For years, Berkeley High School (BHS) has struggled with a deeply destructive rape culture. Toxic masculinity and lack of consequences lie at the root of this reality. There is no universal solution to rape culture, but there are ways to start changing the narrative for future BHS generations. One necessary step is outlined in the policy demanded by BHS students:
If multiple members of a sports team or club affiliated with BHS are accused of sexual misconduct, the entire team will complete an official sexual assault training with a Title IX coordinator present. If multiple members are convicted of sexual assault and/or rape, that entire sports team or club will be suspended for the rest of the season/semester.
This is not a revolutionary idea. In professional sports, sponsors often “drop” athletes that are surrounded in controversy, especially if it involves rape. Some BHS teams have participated in sexual harm trainings, but there needs to be an official mandate to ensure that this change continues.

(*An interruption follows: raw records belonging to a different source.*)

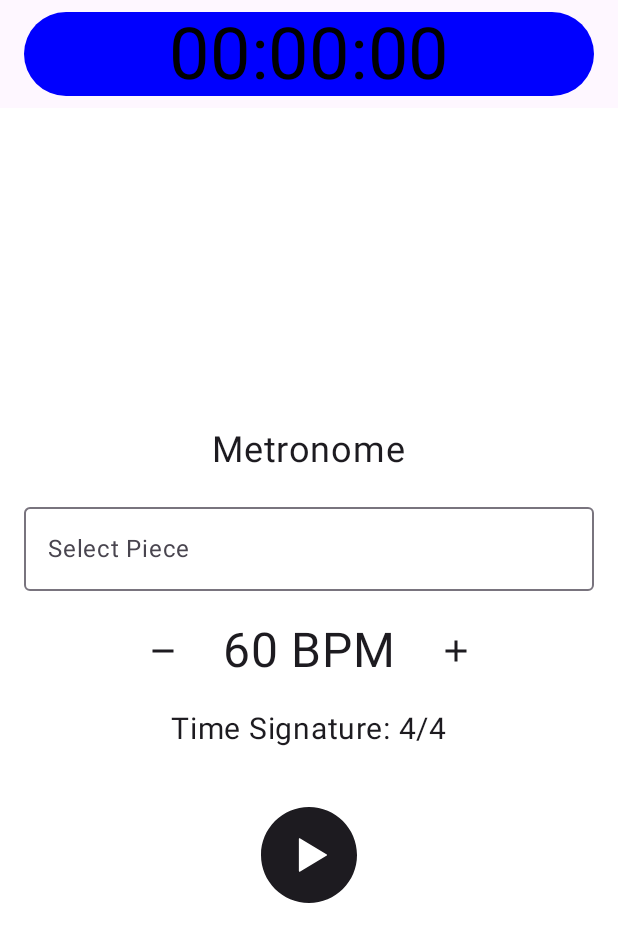
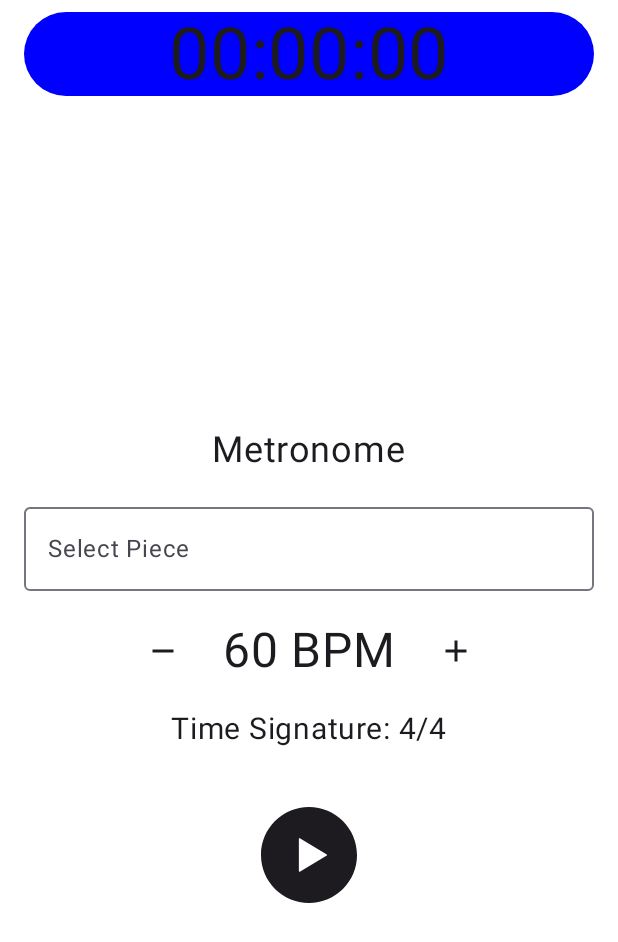
Before and after one commit to SantiagoMS03/practicepalsjetpack, an Android app built with Jetpack Compose: the MetronomeScreen screen opened through its navigation route, on a phone screen of 412 x 824 dp. Shown: the top 942 px of the screen. Run offline under Robolectric (Android 15) with nearby library versions, the phone set to English and light mode, and no system bars; our stand-ins replace Dagger/Hilt's generated code.

Commit message:
navigation works, except bar doesn't appear in pieces list screen. about to refactor to work on scalability

```diff
--- a/app/src/main/java/com/zybooks/practicepals/MainActivity.kt
+++ b/app/src/main/java/com/zybooks/practicepals/MainActivity.kt
@@ -31,7 +31,6 @@ class MainActivity : ComponentActivity() {
         setContent {
             PracticePalsTheme {
                 Column {
-                    PracticeSessionBar()
                     Surface(color = MaterialTheme.colorScheme.background) {
                         MainNavHost() // The navController is managed within MainNavHost
                     }
--- a/app/src/main/java/com/zybooks/practicepals/ui/metronome/MetronomeScreen.kt
+++ b/app/src/main/java/com/zybooks/practicepals/ui/metronome/MetronomeScreen.kt
@@ -1,6 +1,7 @@
 // MetronomeScreen.kt
 package com.zybooks.practicepals.ui.metronome
 
+import PracticeSessionBar
 import androidx.compose.foundation.clickable
 import androidx.compose.foundation.gestures.detectTapGestures
 import androidx.compose.foundation.layout.*
@@ -41,6 +42,13 @@ fun MetronomeScreen(
     // Get the focus manager to control the keyboard
     val focusManager = LocalFocusManager.current
 
+
+    Column {
+        Box(
+            modifier = Modifier.fillMaxWidth()
+        ) {
+            PracticeSessionBar()
+        }
         Box(
             modifier = Modifier
                 .fillMaxSize()
@@ -144,6 +152,7 @@ fun MetronomeScreen(
                 }
             }
         }
+    }
 
     // BPM Dialog
     if (showBpmDialog) {
--- a/app/src/main/java/com/zybooks/practicepals/ui/navigation/AppNavigation.kt
+++ b/app/src/main/java/com/zybooks/practicepals/ui/navigation/AppNavigation.kt
@@ -1,8 +1,10 @@
 package com.zybooks.practicepals.ui.navigation
 
+import PracticeSessionBar
 import androidx.compose.runtime.Composable
 import androidx.compose.runtime.staticCompositionLocalOf
 import androidx.compose.runtime.CompositionLocalProvider
+import androidx.compose.runtime.collectAsState
 import androidx.compose.runtime.remember
 import androidx.navigation.NavHostController
 import androidx.navigation.NavType
@@ -25,7 +27,13 @@ val LocalNavController = staticCompositionLocalOf<NavHostController?> { null }
 @Composable
 fun MainNavHost() {
     val navController = rememberNavController()
+    val currentRoute = navController.currentBackStackEntryFlow.collectAsState(initial = null).value?.destination?.route
+
     CompositionLocalProvider(LocalNavController provides navController) {
+        if (currentRoute != "stopwatch" && currentRoute != "metronome") {
+            PracticeSessionBar()
+        }
+
         NavHost(navController = navController, startDestination = "home") {
             composable("home") {
                 HomeScreen(navController)
--- a/app/src/main/java/com/zybooks/practicepals/ui/pieces/PieceDetailScreen.kt
+++ b/app/src/main/java/com/zybooks/practicepals/ui/pieces/PieceDetailScreen.kt
@@ -10,6 +10,7 @@ import androidx.compose.material3.ListItem
 import androidx.compose.material3.Text
 import androidx.compose.runtime.*
 import androidx.compose.ui.Modifier
+import androidx.compose.ui.focus.focusModifier
 import androidx.compose.ui.graphics.Color
 import androidx.compose.ui.text.font.FontWeight
 import androidx.compose.ui.unit.dp
@@ -52,6 +53,11 @@ fun PieceDetailScreen(
                 fontSize = 16.sp,
                 modifier = Modifier.padding(bottom = 16.dp)
             )
+//            Text(
+//                text = "Edit",
+//                fontSize = 16.sp,
+//                modifier = Modifier.clickable()
+//            )
 
             if (practiceLogs.isEmpty()) {
                 Column {
--- a/app/src/main/java/com/zybooks/practicepals/ui/progressbar/PracticeSessionBar.kt
+++ b/app/src/main/java/com/zybooks/practicepals/ui/progressbar/PracticeSessionBar.kt
@@ -34,6 +34,7 @@ fun PracticeSessionBar(
     val milliseconds = ((elapsedTime % 1000) / 10).toInt()
 
     val navController = LocalNavController.current // Access NavController without passing as a parameter
+    Log.d("NAV_CONTROLLER", "NavController is null: ${navController == null}")
 
     Box(
         modifier = Modifier
```
Also changed, not shown: app/src/main/java/com/zybooks/practicepals/viewmodel/UiStateModel.kt (added, +17 -0 lines). Lines whose indentation alone changed are shown as unchanged.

Coaches should have to sign an agreement stating that, should multiple of their students commit sexual assault, they will personally ensure that all activities of the team will be terminated.
This may seem drastic, but it is necessary. Our generation hopes to create a future without rape, and that begins with implementing structural changes in high school. Under this rule, the “team” culture that has empowers young men to commit sexual assault would shift to accountability. This rule redirects the idea of brotherhood into a positive source of power for preventing sexual assault.
Every BHS athlete signs a Code of Conduct promising to conduct themselves responsibly while representing our school. Sexual harassment and assault violate this code of conduct. When you put on a Jacket jersey, you are given the privilege of being part of a team, and with that privilege comes the responsibility of being a leader, on and off the field.